=== WHAT TO PRODUCE ===
Restate every record exactly as it is written, while omitting the pictures it holds.

Structured diff data:
::::::::::

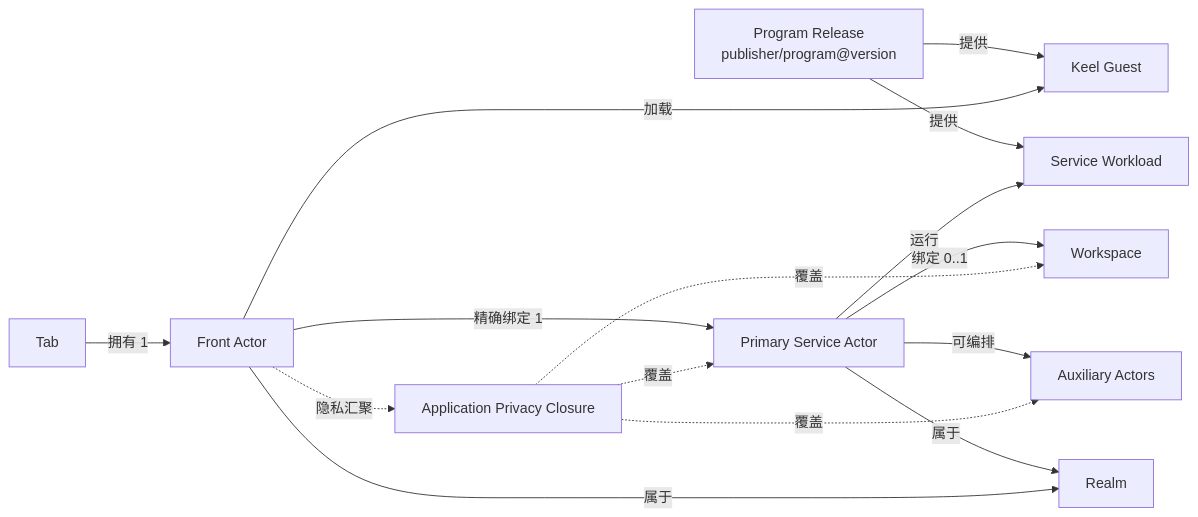
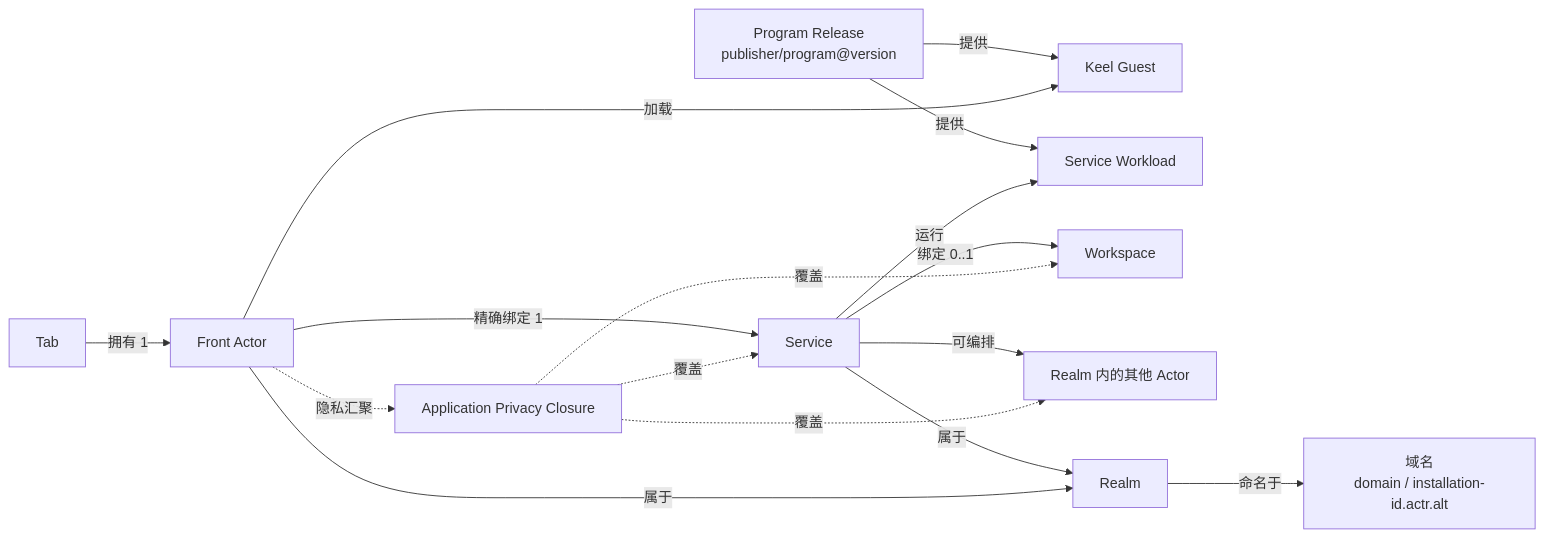
One commit to Actrium/actrium changed the diagram in docs/product/actrium-v1/02-domain-model.zh.md. Above: the diagram before and after it, drawn with Mermaid. The commit also changed other lines of this file and 895 other files, not shown here.

````diff
--- a/docs/product/actrium-v1/02-domain-model.zh.md
+++ b/docs/product/actrium-v1/02-domain-model.zh.md
@@ -5,17 +5,18 @@
 ```mermaid
 flowchart LR
     P["Program Release<br/>publisher/program@version"] -->|提供| G["Keel Guest"]
     P -->|提供| W["Service Workload"]
     T["Tab"] -->|拥有 1| F["Front Actor"]
     F -->|加载| G
-    F -->|精确绑定 1| S["Primary Service Actor"]
+    F -->|精确绑定 1| S["Service"]
     S -->|运行| W
     S -->|绑定 0..1| WS["Workspace"]
-    S -->|可编排| A["Auxiliary Actors"]
+    S -->|可编排| A["Realm 内的其他 Actor"]
     S -->|属于| R["Realm"]
     F -->|属于| R
+    R -->|命名于| NS["域名<br/>domain / installation-id.actr.alt"]
     F -.隐私汇聚.-> PRIV["Application Privacy Closure"]
     PRIV -.覆盖.-> S
     PRIV -.覆盖.-> A
     PRIV -.覆盖.-> WS
 ```
````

::::::::::

=== OUTPUT OF THE TASK ===
One commit to Actrium/actrium changed the diagram in docs/product/actrium-v1/02-domain-model.zh.md. Above: the diagram before and after it, drawn with Mermaid. The commit also changed other lines of this file and 895 other files, not shown here.

````diff
--- a/docs/product/actrium-v1/02-domain-model.zh.md
+++ b/docs/product/actrium-v1/02-domain-model.zh.md
@@ -5,17 +5,18 @@
 ```mermaid
 flowchart LR
     P["Program Release<br/>publisher/program@version"] -->|提供| G["Keel Guest"]
     P -->|提供| W["Service Workload"]
     T["Tab"] -->|拥有 1| F["Front Actor"]
     F -->|加载| G
-    F -->|精确绑定 1| S["Primary Service Actor"]
+    F -->|精确绑定 1| S["Service"]
     S -->|运行| W
     S -->|绑定 0..1| WS["Workspace"]
-    S -->|可编排| A["Auxiliary Actors"]
+    S -->|可编排| A["Realm 内的其他 Actor"]
     S -->|属于| R["Realm"]
     F -->|属于| R
+    R -->|命名于| NS["域名<br/>domain / installation-id.actr.alt"]
     F -.隐私汇聚.-> PRIV["Application Privacy Closure"]
     PRIV -.覆盖.-> S
     PRIV -.覆盖.-> A
     PRIV -.覆盖.-> WS
 ```
````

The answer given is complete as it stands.